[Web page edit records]

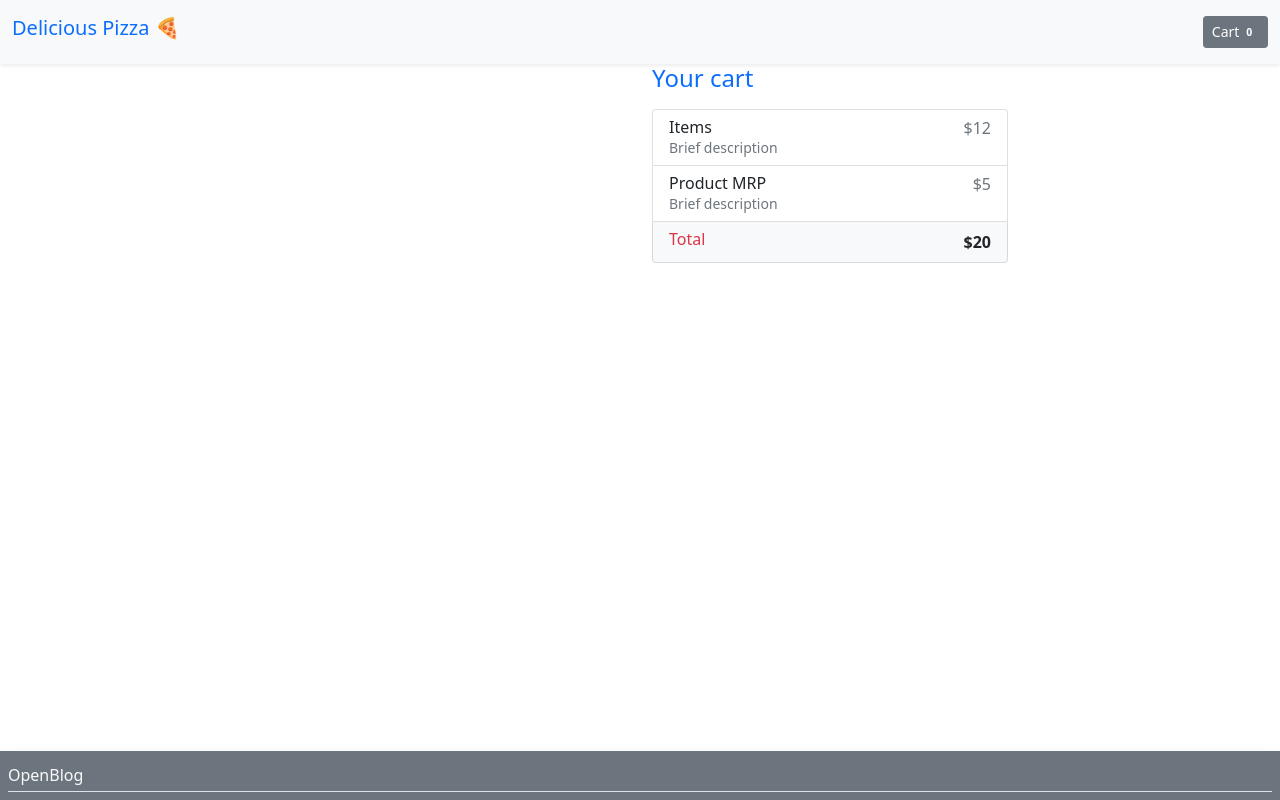
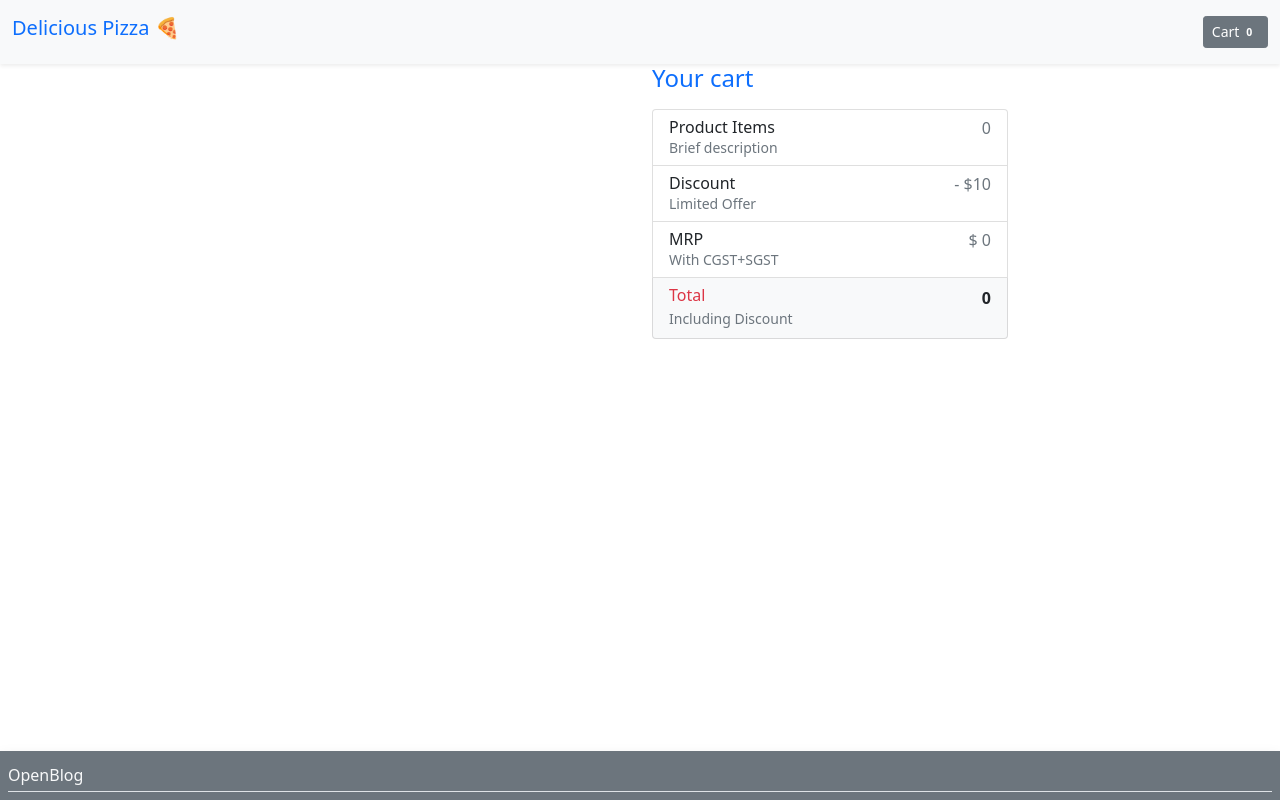
Before and after one commit to Niikpatil/food-store, a React (Create React App) app: page /cart in a window 1280 px wide. Built offline with nearby package versions, Linux system fonts and the light colour scheme.

Commit message:
Working Remove Cart

```diff
--- a/src/components/CartItemPage/CartItemPage.js
+++ b/src/components/CartItemPage/CartItemPage.js
@@ -1,16 +1,46 @@
 import React from "react";
+import { connect } from "react-redux";
+import { removeFromCart } from "../../redux/actions/pizzaActions";
 
-const CartItemPage = ({ CartList }) => {
+const CartItemPage = ({ CartList, removeFromCart }) => {
   return (
-    <div className="card">
+    <div className="card m-2">
       <div className="card-body">
         <h5 className="card-title">{CartList.title}</h5>
-        <p className="card-text">
-          With supporting text below as a natural lead-in to additional content.
-        </p>
+        <p className="card-text">{CartList.description}</p>
+        <p className="card-text">{CartList.price}</p>
+
+        <div
+          class="btn-toolbar justify-content-between"
+          role="toolbar"
+          aria-label="Toolbar with button groups"
+        >
+          <div class="input-group p-2">
+            <button type="button" class="btn btn-outline-secondary">
+              +
+            </button>
+            <span className="badge  form-control">cartItem</span>
+            <button type="button" class="btn btn-outline-secondary">
+              -
+            </button>
+          </div>
+        </div>
+
+        <button
+          onClick={() => removeFromCart(CartList.id)}
+          className="btn btn-sm btn-danger"
+        >
+          Remove Item
+        </button>
       </div>
     </div>
   );
 };
 
-export default CartItemPage;
+const mapDispatchToProps = (dispatch) => {
+  return {
+    removeFromCart: (id) => dispatch(removeFromCart(id)),
+  };
+};
+
+export default connect(null, mapDispatchToProps)(CartItemPage);
--- a/src/components/CartPage/CartPage.js
+++ b/src/components/CartPage/CartPage.js
@@ -1,10 +1,27 @@
-import React from "react";
+import React, { useEffect, useState } from "react";
 import { connect } from "react-redux";
 import CartItemPage from "../CartItemPage/CartItemPage";
 
 const CartPage = ({ cart }) => {
+  const [totalAmount, setTotalAmount] = useState(0);
+  const [cartItem, setCartItem] = useState(0);
+
+  useEffect(() => {
+    let items = 0;
+    let price = 0;
+
+    cart.forEach((item) => {
+      items += item.qty;
+      price += item.qty * item.price;
+    });
+
+    setCartItem(items);
+    setTotalAmount(price);
+  }, [cart, totalAmount, cartItem, setTotalAmount, setCartItem]);
+
   return (
     <div className="container">
+      {/* Responsible for Cart List item */}
       <div className="row">
         <div className="col-6 mt-4 cart">
           {cart.map((itemList) => (
@@ -12,37 +29,40 @@ const CartPage = ({ cart }) => {
           ))}
         </div>
 
+        {/* Responsible for price,total, summry */}
         <div className="col-md-5 col-lg-4 order-md-last">
           <h4 className="d-flex justify-content-between align-items-center mb-3">
             <span className="text-primary">Your cart</span>
-            {/* <span className="badge bg-primary rounded-pill">3</span> */}
+            {/* <span className="badge bg-primary rounded-pill">{cartItem}</span> */}
           </h4>
           <ul className="list-group mb-3">
             <li className="list-group-item d-flex justify-content-between lh-sm">
               <div>
-                <h6 className="my-0">Items</h6>
+                <h6 className="my-0">Product Items</h6>
                 <small className="text-muted">Brief description</small>
               </div>
-              <span className="text-muted">$12</span>
+              <span className="text-muted"> {cartItem} </span>
             </li>
             <li className="list-group-item d-flex justify-content-between lh-sm">
               <div>
-                <h6 className="my-0">Product MRP</h6>
-                <small className="text-muted">Brief description</small>
+                <h6 className="my-0">Discount</h6>
+                <small className="text-muted">Limited Offer</small>
               </div>
-              <span className="text-muted">$5</span>
+              <span className="text-muted"> - $10 </span>
             </li>
-            {/* <li className="list-group-item d-flex justify-content-between bg-light">
-              <div className="text-success">
-                <h6 className="my-0">Promo code</h6>
+            <li className="list-group-item d-flex justify-content-between lh-sm">
+              <div>
+                <h6 className="my-0">MRP</h6>
+                <small className="text-muted">With CGST+SGST </small>
               </div>
-              <span className="text-success">−$5</span>
-            </li> */}
+              <span className="text-muted">$ {totalAmount}</span>
+            </li>
             <li className="list-group-item d-flex justify-content-between bg-light">
               <div className="text-danger">
                 <h6 className="my-0">Total</h6>
+                <small className="text-muted">Including Discount</small>
               </div>
-              <strong>$20</strong>
+              <strong>{totalAmount <= 0 ? "0" : `${totalAmount - 10}`}</strong>
             </li>
           </ul>
         </div>
--- a/src/redux/actions/pizzaActions.js
+++ b/src/redux/actions/pizzaActions.js
@@ -14,7 +14,7 @@ export const addToCart = (itemId) => {
   };
 };
 
-export const removePizza = (itemId) => {
+export const removeFromCart = (itemId) => {
   return {
     type: REMOVE_CART_PIZZA,
     payload: {
--- a/src/redux/reducers/pizzaReducer.js
+++ b/src/redux/reducers/pizzaReducer.js
@@ -47,8 +47,8 @@ const pizzaReducer = (state = initialState, action) => {
         (plist) => plist.id === action.payload.id
       );
       // Check if Item is in cart already
-      const inCart = state.cart.find((item) =>
-        item.id === action.payload.id ? true : false
+      const inCart = state.cart.find((x) =>
+        x.id === action.payload.id ? true : false
       );
 
       return {
@@ -64,14 +64,16 @@ const pizzaReducer = (state = initialState, action) => {
 
     case REMOVE_CART_PIZZA:
       return {
-        // ...state,
-        // numOfPizza: state.numOfPizza - 1,
+        ...state,
+        cart: state.cart.filter((x) => x.id !== action.payload.id),
       };
 
     case QUANTITY_CART_PIZZA:
       return {
-        // ...state,
-        // numOfPizza: state.numOfPizza - 1,
+        ...state,
+        cart: state.cart.map((x) =>
+          x.id === action.payload.id ? { ...x, qty: +action.payload.qty } : x
+        ),
       };
 
     default:
```
Also changed, not shown: src/redux/reducers/CartItemReducer.js (added).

* [WORK TO BE COMPLETED]
Go through the data above and find the lines with the word "payload". Copy each of those lines.

* [SOLUTION]
     payload: {
         (plist) => plist.id === action.payload.id
-        item.id === action.payload.id ? true : false
+        x.id === action.payload.id ? true : false
+        cart: state.cart.filter((x) => x.id !== action.payload.id),
+          x.id === action.payload.id ? { ...x, qty: +action.payload.qty } : x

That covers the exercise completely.